Taking Care Of Number One

Common Sense Tips
Knowing this, relegating knife safety to simply being careful and “lucky” isn’t the best approach. There are some simple steps to staying safe.


Take great care when skinning around elk pedicles. The hide at the back of the head and neck is very thick and tough, and the temptation to use leverage on your knife blade can result in slippage and a nasty cut.


1) Use a really sharp knife. A dull knife is a dangerous knife, because you’ll end up “reefing” on it and increasing the likelihood of losing control of the blade.

2) Always cut away from your body, never toward it. As in NEVER.

3) Always pay full attention to the blade; be methodical and slow.

4) A knife is not a pry tool and shouldn’t be used as such.

5) Use extreme caution and good communication while working with someone else. You can predict your movement but not the other person’s. When your instincts begin to tell you that you’re starting to work too close together, you’re right.

6) Use the right knife for the job. Different knives are better for different applications; use them appropriately.

7) Take breaks to avoid muscle fatigue/loss of dexterity and always reposition yourself or the animal for optimal angles and safety when taking care of game.


A multi-tool is handy for changing blades on a Havalon and for holding hide when skinning around tricky areas.


8) Beware of the new breed of knife, such as a Havalon. These little knives with the replaceable blades are awesome, but they’re very thin, and break easily and often when used inappropriately. Do NOT use these knives for tough/prying-type work as you’re likely to snap a blade under pressure, and what happens then is akin to an elk hunter’s Russian roulette.

Playing Doctor
In the event that you do cut yourself, there are steps that can be taken for first aid even if you’re in the backcountry. Your first move should be to sit down and put direct pressure on the wound. The sitting helps to relax and keep your excitement level and heartrate down, and the direct pressure stems the flow of blood while your body’s natural clotting mechanisms go into action.

Some hunters may take daily aspirin or anti-clotting medications such as Coumadin or Pradaxa. With aspirin, the clotting might be delayed, but with the other meds manufactured to prevent clotting, the bleeding can be very difficult to control, especially in that setting. I recently witnessed a patient on Pradaxa who sustained a small laceration from a fall in the foyer and the bathroom of his apartment looked like a scene from a multiple homicide.

When the bleeding has stopped, it’s time to clean the wound as best as possible. Many places in the West don’t have gin-clear, fast-moving streams handy to irrigate the wound, so use the best solution available to clean it. Cool water is best, as it help with vaso-constriction to stem the blood flow.

Once the wound is clean it should be covered and dressed with the cleanest available material. If a first-aid kit with bandaging supplies isn’t handy, you should use the cleanest, driest fabric that doesn’t have a build-up of human bacteria on it. You might have a backcountry sewing kit, but you might reconsider the idea of sewing shut a dramatic-looking cut. Most emergency room physicians would agree that sewing a laceration shut in the field increases the chances of debris and bacteria being trapped and could result in a nasty infection. The scarring could be worse, but the danger of infection far outweighs it.
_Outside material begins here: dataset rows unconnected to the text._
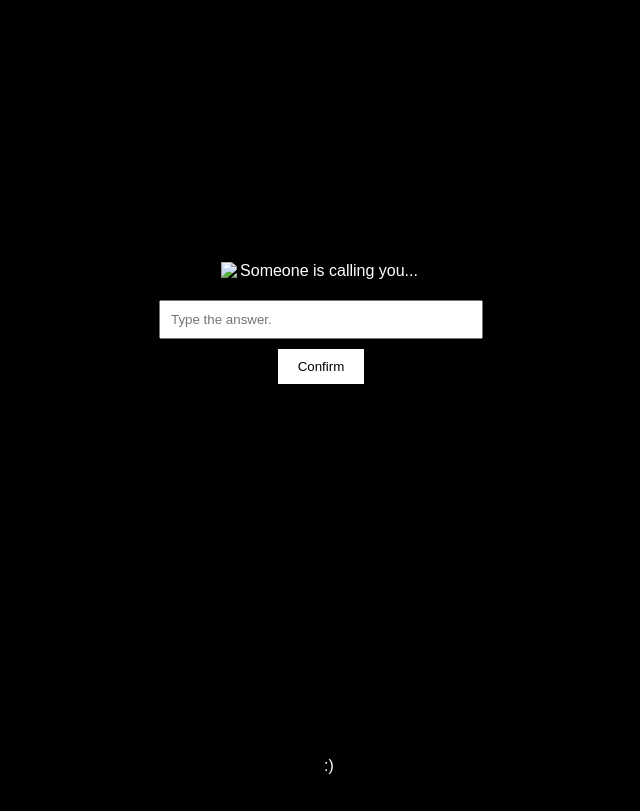
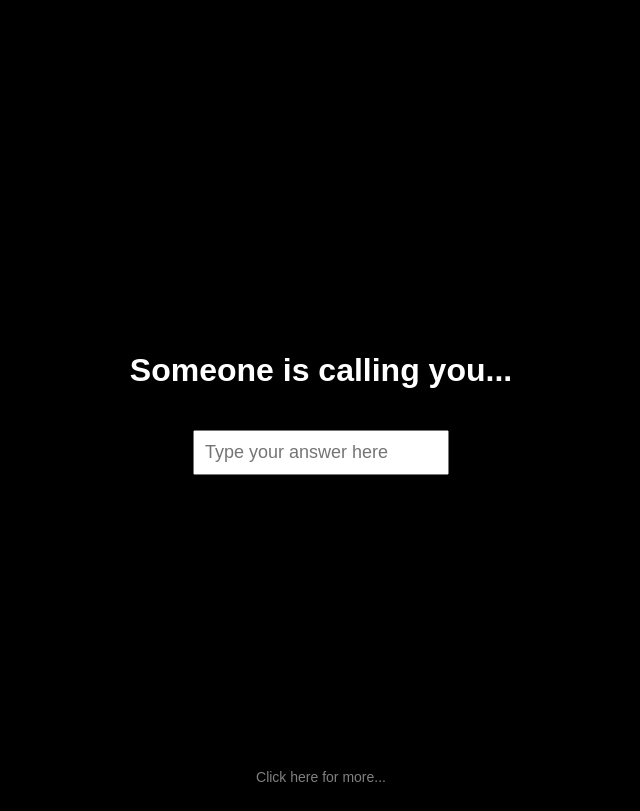
Before and after one commit to C4LLM3D1V4/sheusedtocallmediva, a plain HTML site: page index.html in a window 1280 px wide. Shown: the part 5-816 px from the top of the page, without its empty margins (319-959 px from the left). Drawn offline with Linux system fonts and the light colour scheme.

Commit message:
Update index.html

```diff
--- a/index.html
+++ b/index.html
@@ -1,27 +1,53 @@
 <!DOCTYPE html>
-<html lang="pt-BR">
+<html lang="en">
 <head>
     <meta charset="UTF-8">
     <meta name="viewport" content="width=device-width, initial-scale=1.0">
-    <title>initiative</title>
-    <link rel="stylesheet" href="styles.css">
+    <title>Initiative</title>
+    <style>
+        body {
+            background-color: black;
+            color: white;
+            font-family: 'Arial', sans-serif;
+            display: flex;
+            justify-content: center;
+            align-items: center;
+            height: 100vh;
+            flex-direction: column;
+            text-align: center;
+        }
+        input[type="text"] {
+            margin-top: 20px;
+            padding: 10px;
+            font-size: 18px;
+        }
+        a {
+            position: absolute;
+            bottom: 10px;
+            color: grey;
+            text-decoration: none;
+            font-size: 14px;
+        }
+    </style>
 </head>
 <body>
-    <div class="container">
-        <img alt="Someone is calling you..." class="central-image">
-        <input type="text" id="resposta-1" placeholder="Type the answer.">
-        <button onclick="verificarResposta()">Confirm</button>
-    </div>
-    <div class="footer">
-        <a href="https://x.com/MercyDeus_/status/1827126180471845238">:)</a>
-    </div>
+    <h1>Someone is calling you...</h1>
+    <input type="text" id="resposta" placeholder="Type your answer here">
+    <a href="https://sheusedtocallmediva.github.io/ringring" target="_blank">Click here for more...</a>
+
     <script>
+        document.getElementById("resposta").addEventListener("keypress", function(event) {
+            if (event.key === "Enter") {
+                verificarResposta();
+            }
+        });
+
         function verificarResposta() {
-            const resposta = document.getElementById("resposta-1").value.toLowerCase();
+            const resposta = document.getElementById("resposta").value.toLowerCase();
             if (resposta === "copycat") {
-                window.location.href = "ringring.html";
+                window.location.href = "https://sheusedtocallmediva.github.io/ringring";
             } else {
-                alert("Wrong.");
+                alert("Wrong answer. Try again.");
             }
         }
     </script>
```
Last is immobilizing the laceration as much as possible, even splinting it if necessary. Immobilization keeps the irritation of the wound lower and promotes healing.

Then, seek medical attention as soon as possible. The wound will be professionally cleaned, irrigated, abraded if necessary, and checked for infection. Most physicians can handle smaller lacerations requiring sutures in office or at an Urgent Care, so it’s often unnecessary to go directly to the ER, thus avoiding costly co-pays and deductibles with insurance plans. Use common sense and judgment on this; a physician will likely refer you to an emergency room only if it is beyond his or her level.

Also keep in mind that many physicians will not want to do sutures if more than six hours have passed since the incident, though this is a bit variable. If you know that it’s been much beyond that, you may want to go to the ER, because they will likely have to abrade the sides of the laceration before suturing the wound.

Like most problems we encounter - health or otherwise - the best treatment is prevention. Use serious precaution and safety when handling knives in the field and be one of the lucky ones who just get to hear about other hunters’ death-defying mishaps.